DIRECTIONS — The records that follow are to be given again exactly, with their pictures omitted.

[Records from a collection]

--- START ---

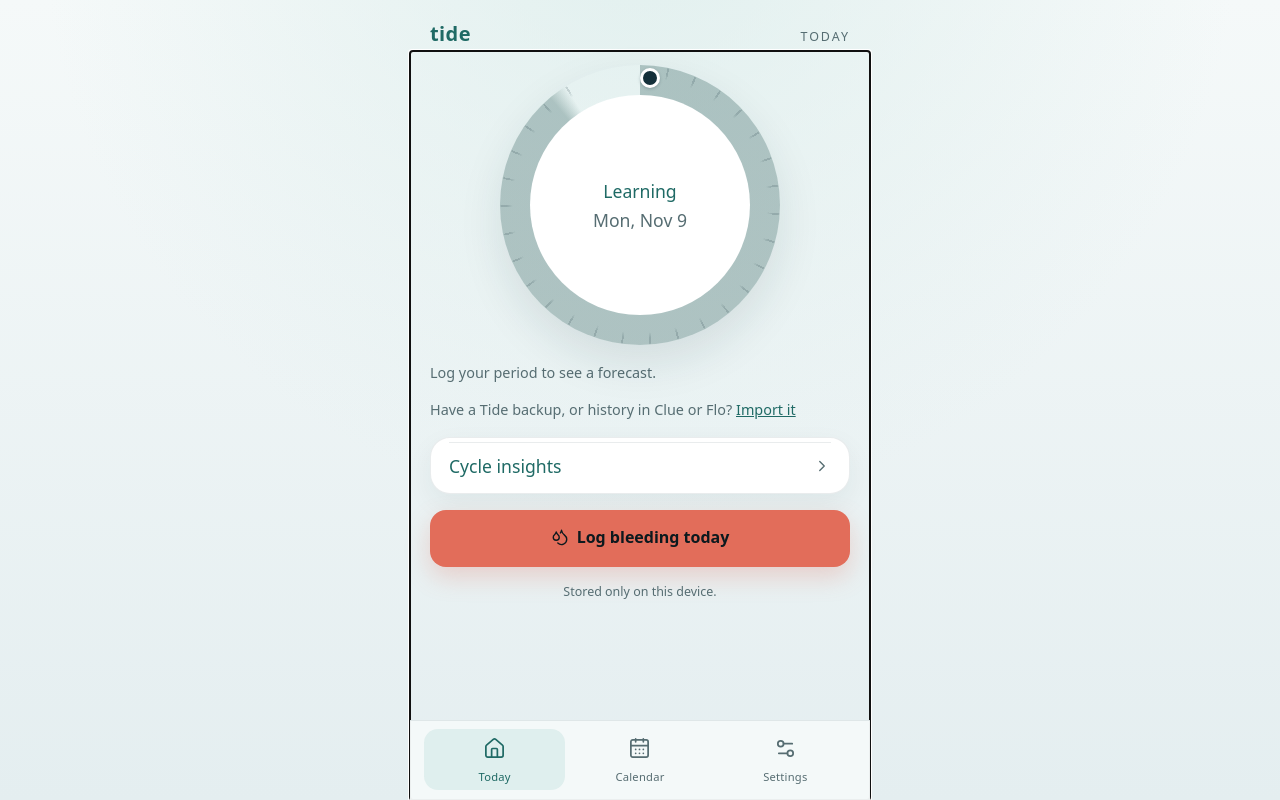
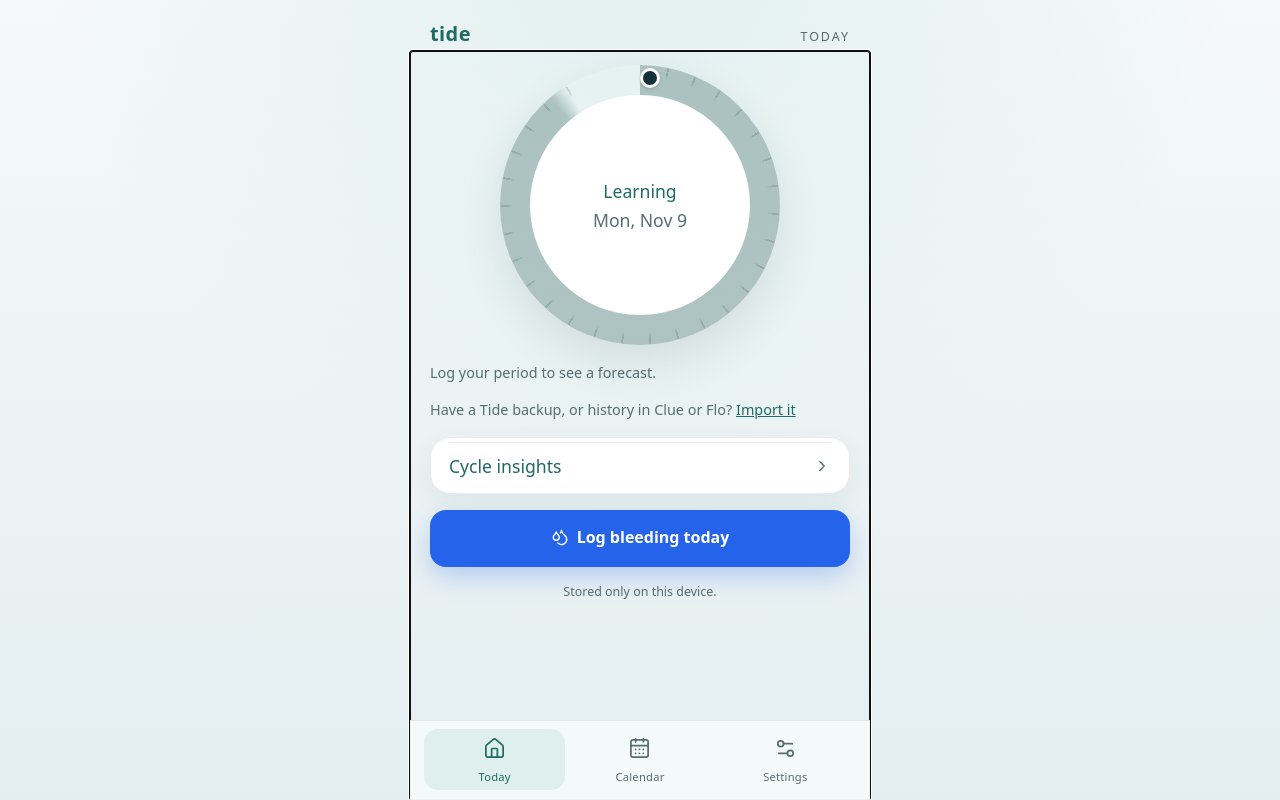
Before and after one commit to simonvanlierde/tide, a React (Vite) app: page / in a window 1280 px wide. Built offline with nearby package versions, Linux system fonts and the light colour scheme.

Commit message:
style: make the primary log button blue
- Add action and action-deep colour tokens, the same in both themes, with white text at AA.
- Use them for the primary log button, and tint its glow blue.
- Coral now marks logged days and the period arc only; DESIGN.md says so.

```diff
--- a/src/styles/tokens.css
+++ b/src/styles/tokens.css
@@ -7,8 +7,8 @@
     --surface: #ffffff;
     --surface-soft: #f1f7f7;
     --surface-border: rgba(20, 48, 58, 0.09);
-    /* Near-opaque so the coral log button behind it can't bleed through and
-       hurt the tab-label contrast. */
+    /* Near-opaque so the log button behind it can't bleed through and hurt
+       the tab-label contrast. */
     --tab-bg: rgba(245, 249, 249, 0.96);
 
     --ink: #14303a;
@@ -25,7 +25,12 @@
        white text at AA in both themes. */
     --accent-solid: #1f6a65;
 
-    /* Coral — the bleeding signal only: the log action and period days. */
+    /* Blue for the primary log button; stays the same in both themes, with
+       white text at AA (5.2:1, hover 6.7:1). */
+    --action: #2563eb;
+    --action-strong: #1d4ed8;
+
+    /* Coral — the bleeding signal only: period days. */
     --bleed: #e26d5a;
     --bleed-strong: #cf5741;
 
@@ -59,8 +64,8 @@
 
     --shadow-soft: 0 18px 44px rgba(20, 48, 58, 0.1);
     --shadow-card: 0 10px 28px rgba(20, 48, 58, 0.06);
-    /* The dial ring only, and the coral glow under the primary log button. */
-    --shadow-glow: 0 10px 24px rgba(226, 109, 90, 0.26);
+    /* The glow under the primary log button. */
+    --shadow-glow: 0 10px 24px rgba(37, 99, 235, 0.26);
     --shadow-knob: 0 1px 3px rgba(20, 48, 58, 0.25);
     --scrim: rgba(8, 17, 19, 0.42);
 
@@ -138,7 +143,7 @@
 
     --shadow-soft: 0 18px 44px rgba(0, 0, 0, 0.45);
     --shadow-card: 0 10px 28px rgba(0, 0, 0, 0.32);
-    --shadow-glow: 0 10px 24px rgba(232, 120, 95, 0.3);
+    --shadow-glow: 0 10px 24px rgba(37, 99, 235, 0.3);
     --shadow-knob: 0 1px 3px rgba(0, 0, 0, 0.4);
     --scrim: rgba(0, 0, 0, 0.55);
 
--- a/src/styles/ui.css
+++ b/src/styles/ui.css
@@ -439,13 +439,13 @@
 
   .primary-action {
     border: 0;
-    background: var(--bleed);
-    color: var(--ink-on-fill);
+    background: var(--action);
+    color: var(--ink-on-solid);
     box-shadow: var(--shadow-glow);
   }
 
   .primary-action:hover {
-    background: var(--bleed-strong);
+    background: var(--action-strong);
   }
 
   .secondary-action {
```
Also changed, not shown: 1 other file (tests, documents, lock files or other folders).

--- END ---

ANSWER SECTION —
Before and after one commit to simonvanlierde/tide, a React (Vite) app: page / in a window 1280 px wide. Built offline with nearby package versions, Linux system fonts and the light colour scheme.

Commit message:
style: make the primary log button blue
- Add action and action-deep colour tokens, the same in both themes, with white text at AA.
- Use them for the primary log button, and tint its glow blue.
- Coral now marks logged days and the period arc only; DESIGN.md says so.

```diff
--- a/src/styles/tokens.css
+++ b/src/styles/tokens.css
@@ -7,8 +7,8 @@
     --surface: #ffffff;
     --surface-soft: #f1f7f7;
     --surface-border: rgba(20, 48, 58, 0.09);
-    /* Near-opaque so the coral log button behind it can't bleed through and
-       hurt the tab-label contrast. */
+    /* Near-opaque so the log button behind it can't bleed through and hurt
+       the tab-label contrast. */
     --tab-bg: rgba(245, 249, 249, 0.96);
 
     --ink: #14303a;
@@ -25,7 +25,12 @@
        white text at AA in both themes. */
     --accent-solid: #1f6a65;
 
-    /* Coral — the bleeding signal only: the log action and period days. */
+    /* Blue for the primary log button; stays the same in both themes, with
+       white text at AA (5.2:1, hover 6.7:1). */
+    --action: #2563eb;
+    --action-strong: #1d4ed8;
+
+    /* Coral — the bleeding signal only: period days. */
     --bleed: #e26d5a;
     --bleed-strong: #cf5741;
 
@@ -59,8 +64,8 @@
 
     --shadow-soft: 0 18px 44px rgba(20, 48, 58, 0.1);
     --shadow-card: 0 10px 28px rgba(20, 48, 58, 0.06);
-    /* The dial ring only, and the coral glow under the primary log button. */
-    --shadow-glow: 0 10px 24px rgba(226, 109, 90, 0.26);
+    /* The glow under the primary log button. */
+    --shadow-glow: 0 10px 24px rgba(37, 99, 235, 0.26);
     --shadow-knob: 0 1px 3px rgba(20, 48, 58, 0.25);
     --scrim: rgba(8, 17, 19, 0.42);
 
@@ -138,7 +143,7 @@
 
     --shadow-soft: 0 18px 44px rgba(0, 0, 0, 0.45);
     --shadow-card: 0 10px 28px rgba(0, 0, 0, 0.32);
-    --shadow-glow: 0 10px 24px rgba(232, 120, 95, 0.3);
+    --shadow-glow: 0 10px 24px rgba(37, 99, 235, 0.3);
     --shadow-knob: 0 1px 3px rgba(0, 0, 0, 0.4);
     --scrim: rgba(0, 0, 0, 0.55);
 
--- a/src/styles/ui.css
+++ b/src/styles/ui.css
@@ -439,13 +439,13 @@
 
   .primary-action {
     border: 0;
-    background: var(--bleed);
-    color: var(--ink-on-fill);
+    background: var(--action);
+    color: var(--ink-on-solid);
     box-shadow: var(--shadow-glow);
   }
 
   .primary-action:hover {
-    background: var(--bleed-strong);
+    background: var(--action-strong);
   }
 
   .secondary-action {
```
Also changed, not shown: 1 other file (tests, documents, lock files or other folders).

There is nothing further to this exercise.